- Don’t lie in bed awake. If you find yourself still awake after staying in bed for more than 30 minutes or if you are starting to feel anxious or worried, get up and do some relaxing activity until you feel sleepy. The anxiety of not being able to sleep can make it harder to fall asleep.
- See a health professional if you continue to have trouble sleeping. If you consistently find it difficult to fall or stay asleep and/or feel tired or not well rested during the day despite spending enough time in bed at night, you may have a sleep disorder. Your family healthcare provider or a sleep specialist should be able to help you, and it is important to rule out other health or emotional problems that may be disturbing your sleep.
Reprinted from NIH Medline Plus (Internet) National Library of Medicine (US); Summer 2015 Issue: Volume 10 Number 2 Page 22
Getting the sleep you need. Extra tips and suggestions here including short videos. Harvard University
Similar guidelines on the Harvard site but a few nuances. Check it out here.

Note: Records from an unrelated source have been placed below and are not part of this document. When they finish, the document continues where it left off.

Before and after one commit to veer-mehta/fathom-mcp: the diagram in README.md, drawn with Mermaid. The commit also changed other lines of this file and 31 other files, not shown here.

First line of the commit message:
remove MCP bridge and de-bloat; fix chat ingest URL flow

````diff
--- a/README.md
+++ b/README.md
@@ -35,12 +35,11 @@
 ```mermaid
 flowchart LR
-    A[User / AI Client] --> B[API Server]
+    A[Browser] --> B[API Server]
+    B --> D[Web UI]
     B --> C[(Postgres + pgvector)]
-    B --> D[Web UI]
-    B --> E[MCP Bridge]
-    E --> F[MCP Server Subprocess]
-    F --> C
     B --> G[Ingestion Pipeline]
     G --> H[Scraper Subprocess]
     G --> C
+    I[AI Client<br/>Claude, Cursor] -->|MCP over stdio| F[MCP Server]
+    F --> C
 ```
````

Why We Sleep: Unlocking the Power of Sleep and Dreams, Matthew Walker, PhD
Things to do:
Read: Grumpy Bird
Short Ted Talk: 3 Things I learned While my Plane Crashed (notes: I see Ted now has a short 3 sec ad on this. Too bad. Secondly, to view full screen you click on the bottom right of the Ted video)

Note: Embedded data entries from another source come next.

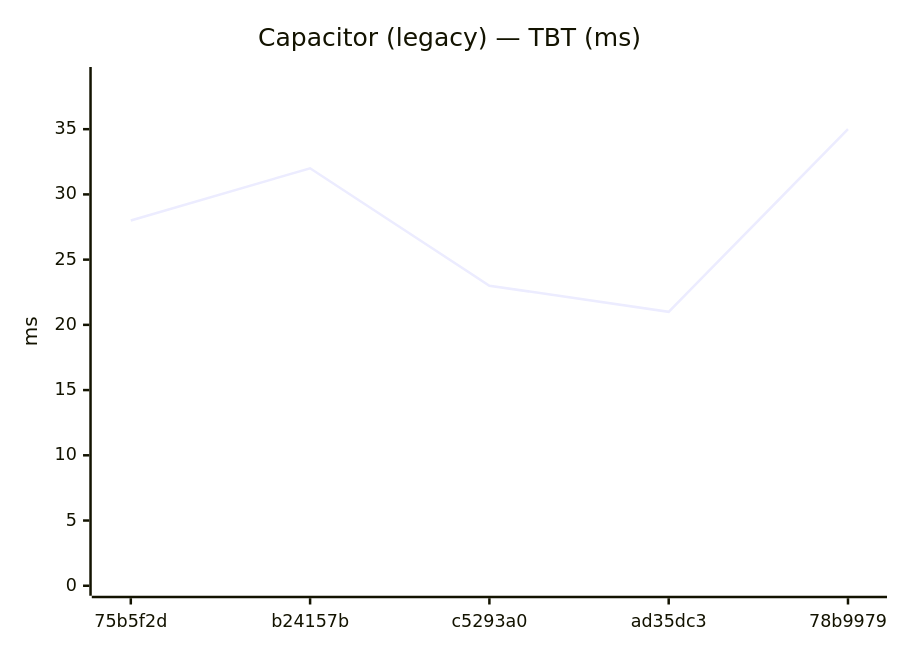
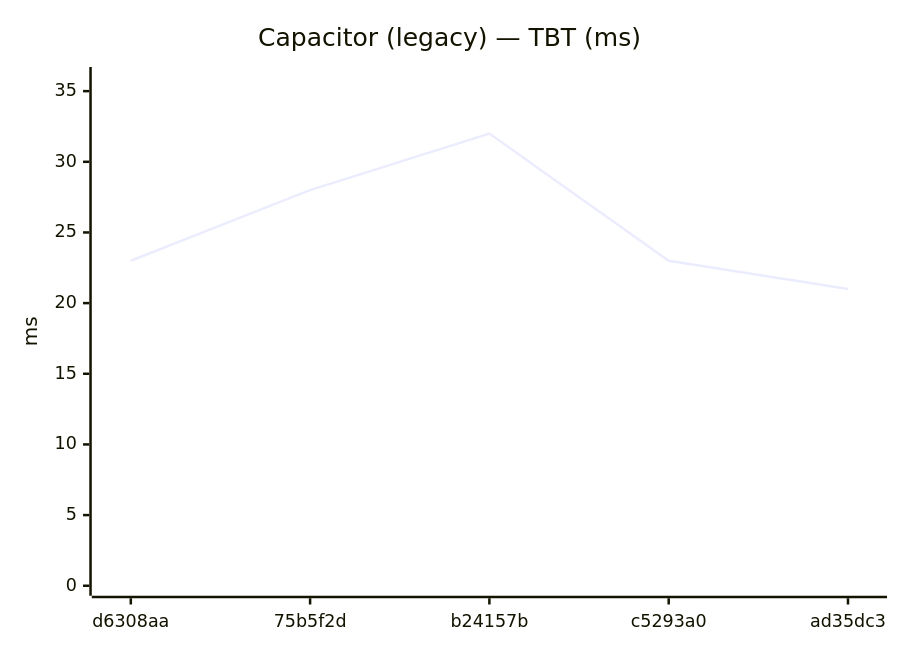
Before and after one commit to Metaheurist/Rianell: diagram 14 of 24 in benchmarks/compare.md, drawn with Mermaid. The commit also changed other lines of this file and 14 other files, not shown here.

````diff
--- a/benchmarks/compare.md
+++ b/benchmarks/compare.md
@@ -201,7 +201,7 @@
 ```mermaid
 xychart-beta
     title "Capacitor (legacy) — TBT (ms)"
-    x-axis ["75b5f2d", "b24157b", "c5293a0", "ad35dc3", "78b9979"]
-    y-axis "ms" 0 --> 39
-    line [28, 32, 23, 21, 35]
+    x-axis ["d6308aa", "75b5f2d", "b24157b", "c5293a0", "ad35dc3"]
+    y-axis "ms" 0 --> 36
+    line [23, 28, 32, 23, 21]
 ```
````
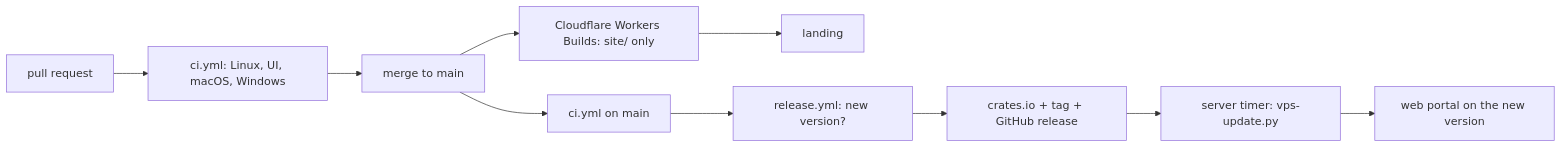
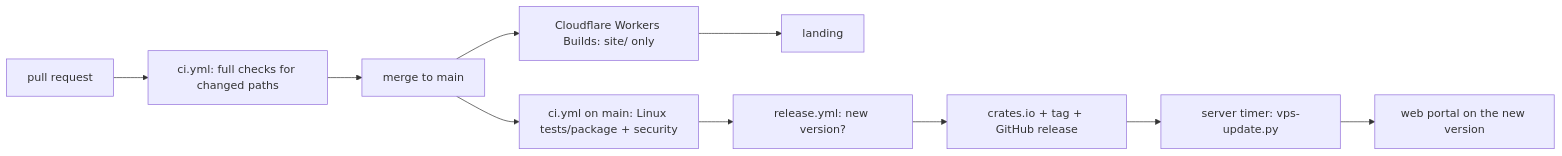
Before and after one commit to elvisbrevi/personal-teams-assistant: the diagram in docs/delivery.md, drawn with Mermaid. The commit also changed other lines of this file and 3 other files, not shown here.

````diff
--- a/docs/delivery.md
+++ b/docs/delivery.md
@@ -5,7 +5,7 @@
 ```mermaid
 flowchart LR
-  PR[pull request] --> CI[ci.yml: Linux, UI, macOS, Windows] --> M[merge to main]
+  PR[pull request] --> CI[ci.yml: full checks for changed paths] --> M[merge to main]
   M --> CF[Cloudflare Workers Builds: site/ only] --> L[landing]
-  M --> CI2[ci.yml on main] --> R[release.yml: new version?] --> C[crates.io + tag + GitHub release]
+  M --> CI2[ci.yml on main: Linux tests/package + security] --> R[release.yml: new version?] --> C[crates.io + tag + GitHub release]
   C --> U[server timer: vps-update.py] --> P[web portal on the new version]
 ```
````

When we were together, we began the process of looking at some things that are important to each of us. Each week, I will give you a suggestion or two of something to do, in the form of an assignment. Treat the assignment as a guide and adapt it accordingly in your life. Each of us have different needs. Some people are in treatment, others like myself are post treatment, still others are facing a second or third round with cancer. Some are caregivers. What we have in common is that we have all been affected by cancer and we want to live a full and rich life.

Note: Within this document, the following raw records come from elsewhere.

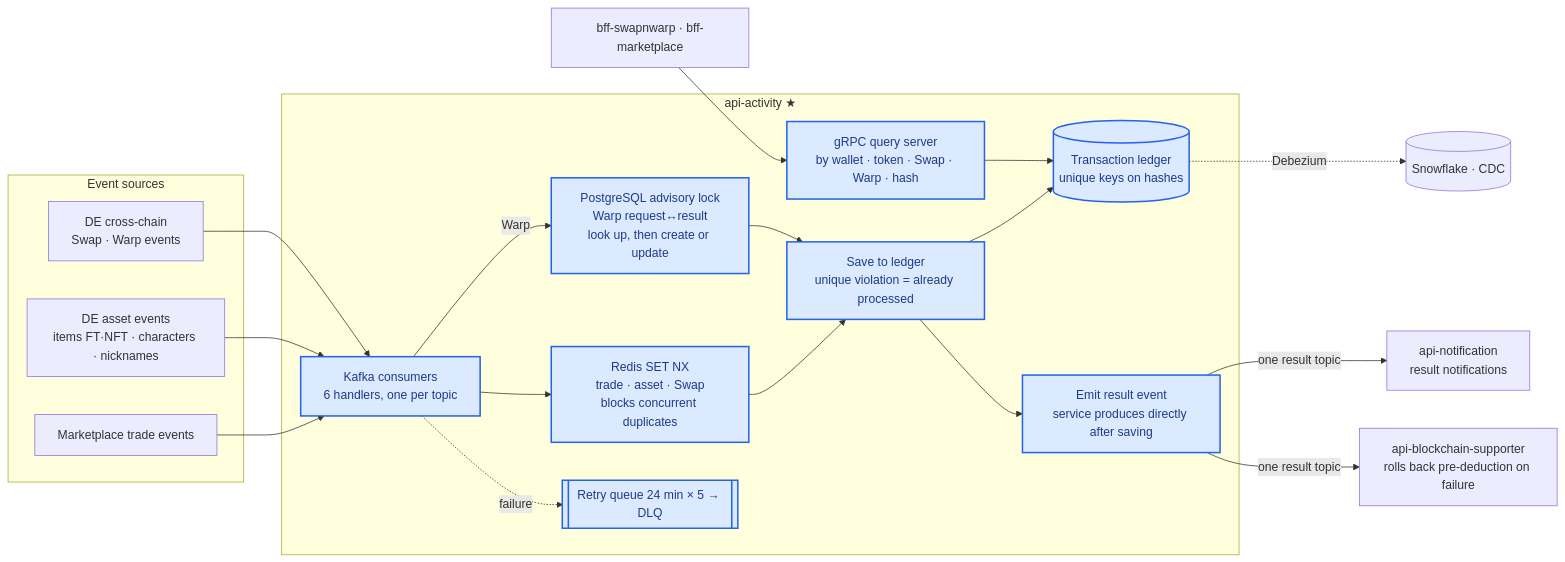
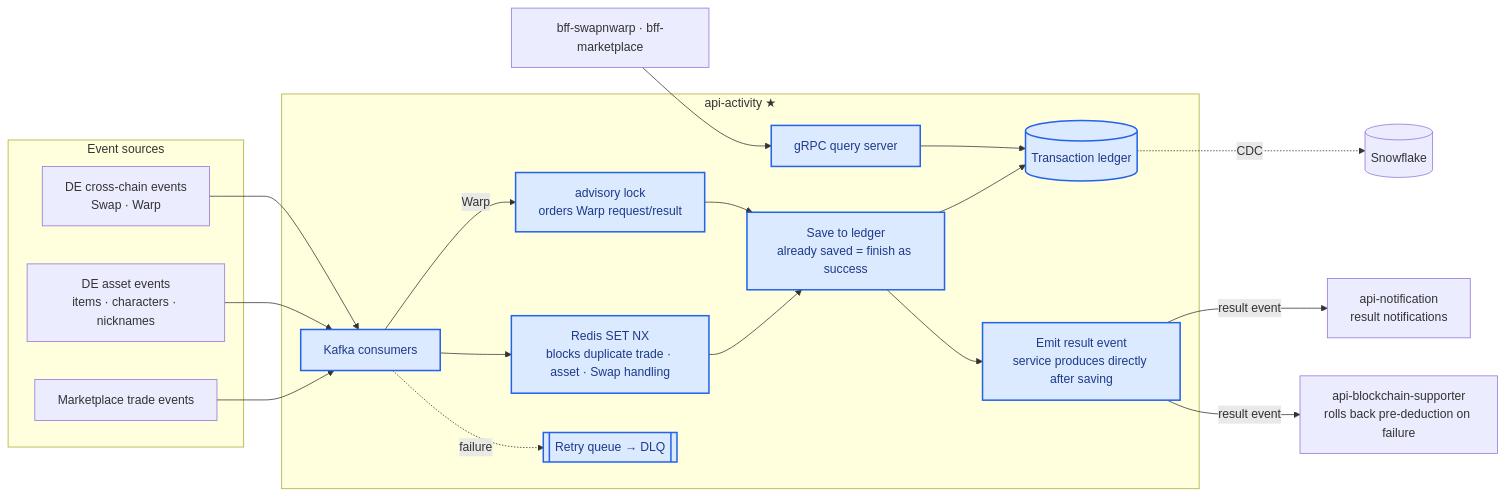
The diagram in content/diagrams/activity.en.mmd (shalwxy/career), drawn with Mermaid before and after one commit. The commit also changed 27 other files, not shown here.

```diff
--- a/content/diagrams/activity.en.mmd
+++ b/content/diagrams/activity.en.mmd
@@ -1,33 +1,33 @@
 %% title: api-activity — transaction ledger ingest · query · notify
 flowchart LR
     subgraph IN[Event sources]
         MK[Marketplace trade events]
-        DE1[DE asset events<br/>items FT·NFT · characters · nicknames]
-        DE2[DE cross-chain<br/>Swap · Warp events]
+        DE1[DE asset events<br/>items · characters · nicknames]
+        DE2[DE cross-chain events<br/>Swap · Warp]
     end
     subgraph ACT[api-activity ★]
-        C[Kafka consumers<br/>6 handlers, one per topic]
-        DD[Redis SET NX<br/>trade · asset · Swap<br/>blocks concurrent duplicates]
-        LK[PostgreSQL advisory lock<br/>Warp request↔result<br/>look up, then create or update]
-        W[Save to ledger<br/>unique violation = already processed]
-        DB[(Transaction ledger<br/>unique keys on hashes)]
+        C[Kafka consumers]
+        DD[Redis SET NX<br/>blocks duplicate trade · asset · Swap handling]
+        LK[advisory lock<br/>orders Warp request/result]
+        W[Save to ledger<br/>already saved = finish as success]
+        DB[(Transaction ledger)]
         PUB[Emit result event<br/>service produces directly after saving]
-        Q[gRPC query server<br/>by wallet · token · Swap · Warp · hash]
-        RT[[Retry queue 24 min × 5 → DLQ]]
+        Q[gRPC query server]
+        RT[[Retry queue → DLQ]]
     end
     N[api-notification<br/>result notifications]
     BCS[api-blockchain-supporter<br/>rolls back pre-deduction on failure]
     B[bff-swapnwarp · bff-marketplace]
-    SF[(Snowflake · CDC)]
+    SF[(Snowflake)]
     MK & DE1 --> C
     DE2 --> C
     C --> DD --> W
     C -- Warp --> LK --> W
     W --> DB
     W --> PUB
     C -. failure .-> RT
-    PUB -- one result topic --> N & BCS
-    DB -. Debezium .-> SF
+    PUB -- result event --> N & BCS
+    DB -. CDC .-> SF
     B --> Q --> DB
     classDef mine fill:#dbeafe,stroke:#2563eb,stroke-width:2px,color:#1e3a8a
     class C,DD,LK,W,DB,PUB,Q,RT mine
```
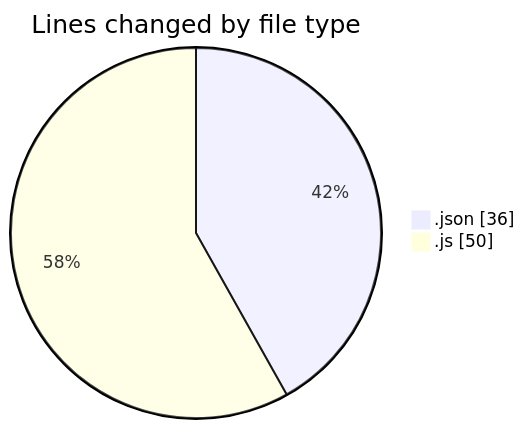
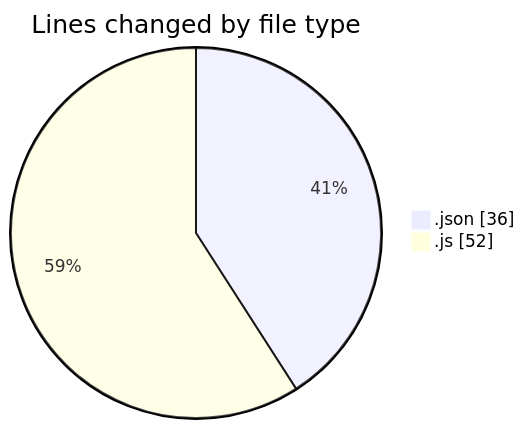
The first of 2 diagrams in 2025-04-01/product-detail-page/README.md (Elitesun/code-tracking), drawn with Mermaid before and after one commit. The commit also changed other lines of this file and 1 other file, not shown here.

````diff
--- a/2025-04-01/product-detail-page/README.md
+++ b/2025-04-01/product-detail-page/README.md
@@ -21,6 +21,6 @@
 ```mermaid
 pie showData
 title Lines changed by file type
 ".json" : 36
-".js" : 50
+".js" : 52
 ```
````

A few suggestion’s that you can adapt to your particular circumstances, for this week, are as follows:
Cultivate a new habit: I would only choose two and focus on that. This isn’t meant to be a chore, rather a chance to experiment and enhance your love of life.
- Pick a bed time and a wake up time and stick with it for one week. Note your experience. Did you learn anything?
- Pick something important that you want to start doing and do it everyday. 5 minutes a day is a good start. 15 minutes seems to work best for me. Choose the time and put it in your calendar. Try see.
- Do something deliberately for someone else everyday for this week.
- Spend time outdoors everyday.
- Keep your eyes and ears on the lookout for things that strike you funny. Let me know and I will share with others.
Thanks for showing up and I will be sending you a short email on Friday with something to think about and some music to listen to. Warm greetings, Trudy
PS If you want to send me a note you are welcome to do so at email@example.com Please remind me if I have forgotten to do something. I hope you will make suggestions and if you have comments you want to share with the group, I am happy to post them.